Otto and Walter Joachim were distinguished musicians and composers who brought their talents from Germany to Canada, where they became key figures in Montreal’s cultural sphere.
The brothers were born in Dusseldorf, and began studying violin there at an early age. In 1934, when the Nazis came to power, Otto was forced to flee Germany for Asia. He went first to Singapore and then to China – it being one of the few countries open to Jews during the war. In Shanghai, he met his wife, fellow Berliner Ellen Dieneman, and they had a son, Davis. In 1949, Otto and his family decided to move to Brazil. En route to South America via North America, however, he fell in love with the European nature of Montreal and decided to stay. Walter, meanwhile, spent the 1930s touring with a group of musicians throughout Europe and Asia, before also settling in Canada, in 1952.
During the 1950s, Otto and Walter began to make their mark on Montreal. They joined the Montreal Symphony Orchestra and the McGill Chamber Orchestra (Otto as a solo violinist and Walter as a principal cellist). They also co-founded the Montreal String Quartet. And for the Canadian Pavilion at Expo 67, Otto composed an electroacoustic piece called Katimavik.
In 1956, Otto started teaching at McGill University, and founded his own electroacoustic music research studio. He spent many years experimenting with sound and was a key player in the modernist avant-garde music movement. Walter, confronted with his progressive deterioration from Parkinson’s disease, increasingly focused on academia, teaching at schools including the CMM, McGill University and the Orford Arts Centre.

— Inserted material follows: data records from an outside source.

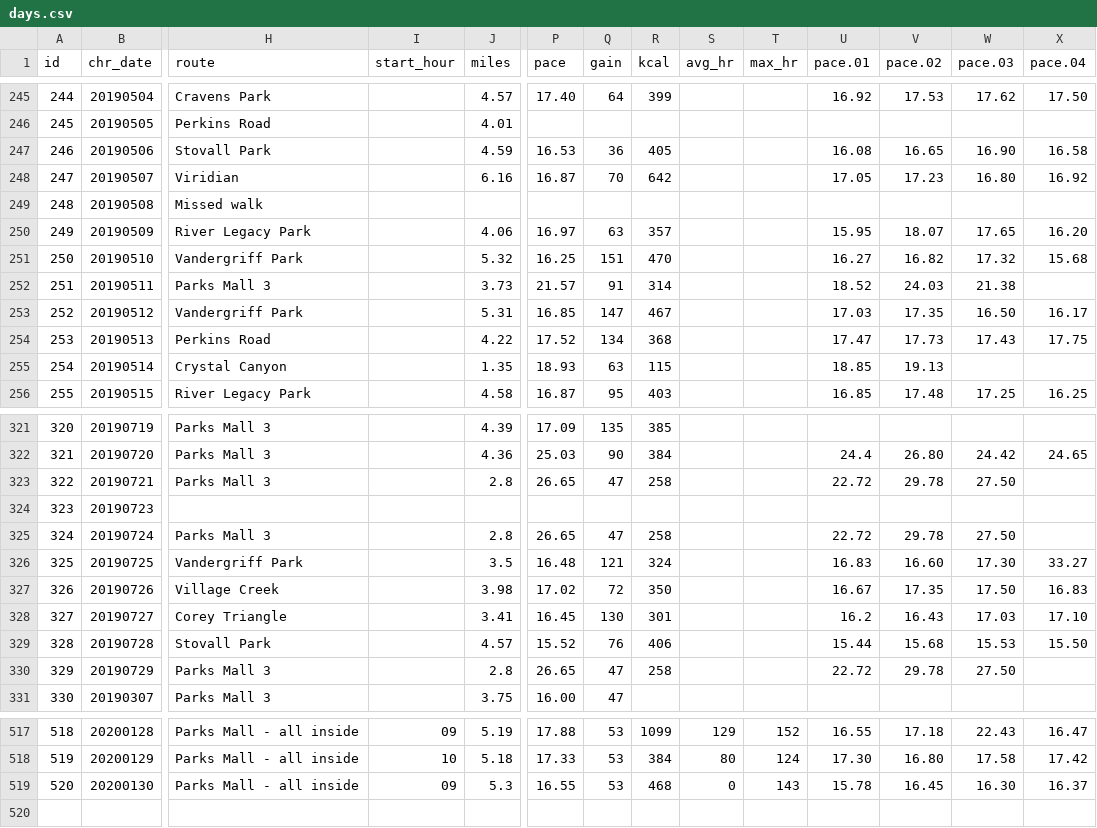
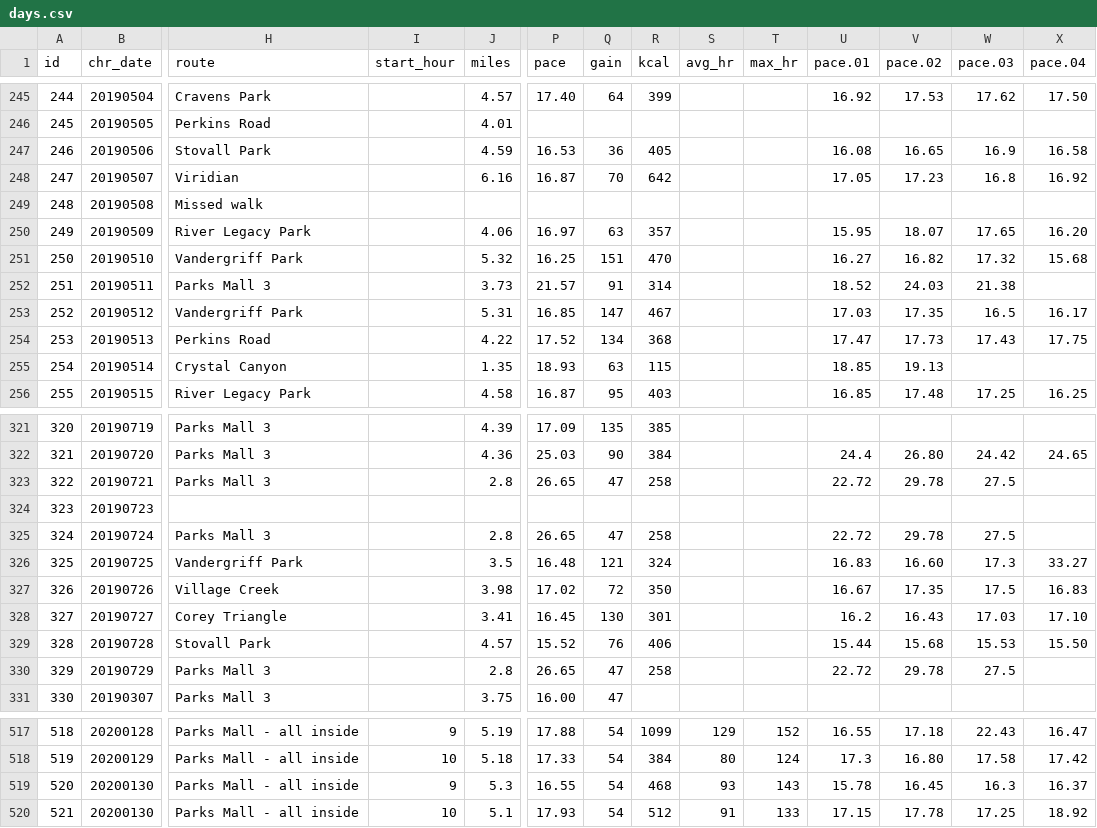
Before and after one commit to gitHubSlinkman/MyWalks, a CSV file: data/days.csv, drawn as a sheet; only a part is shown, gaps mark what is left out; rows hold the shown columns only; the diff covers the shown part only; the diff names each change by its address in the sheet, - before the commit and + after, or states it on an @@ line.

```diff
--- a/data/days.csv
+++ b/data/days.csv
-W247 (pace.03): 16.90
+W247 (pace.03): 16.9
-W248 (pace.03): 16.80
+W248 (pace.03): 16.8
-W253 (pace.03): 16.50
+W253 (pace.03): 16.5
-W323 (pace.03): 27.50
+W323 (pace.03): 27.5
-W325 (pace.03): 27.50
+W325 (pace.03): 27.5
-W326 (pace.03): 17.30
+W326 (pace.03): 17.3
-W327 (pace.03): 17.50
+W327 (pace.03): 17.5
-W330 (pace.03): 27.50
+W330 (pace.03): 27.5
-I517 (start_hour): 09
+I517 (start_hour): 9
-Q517:Q519 (gain): 53
+Q517:Q519 (gain): 54
-U518 (pace.01): 17.30
+U518 (pace.01): 17.3
-I519 (start_hour): 09
+I519 (start_hour): 9
-S519 (avg_hr): 0
+S519 (avg_hr): 93
-W519 (pace.03): 16.30
+W519 (pace.03): 16.3
+row 520: 521 | 20200130 | Parks Mall - all inside | 10 | 5.1 | 17.93 | 54 | 512 | 91 | 133 | 17.15 | 17.78 | 17.25 | 18.92
```
Also changed, not shown: 47 edited cells elsewhere in this file, 5 other files.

Both brothers were named Knights of the Order of Quebec (Walter in 1992, Otto in 1993). Otto was made an Honorary Member of the Canadian Electroacoustic Community, was awarded the Grand Prix Paul-Gilson and the Prix Calixa-Lavallée, was given an Honorary Doctorate from Concordia University, and was honoured with an electroacoustic studio named after him at the school. Walter was made a member of the Order of Canada and received the Denise Pelletier Prize.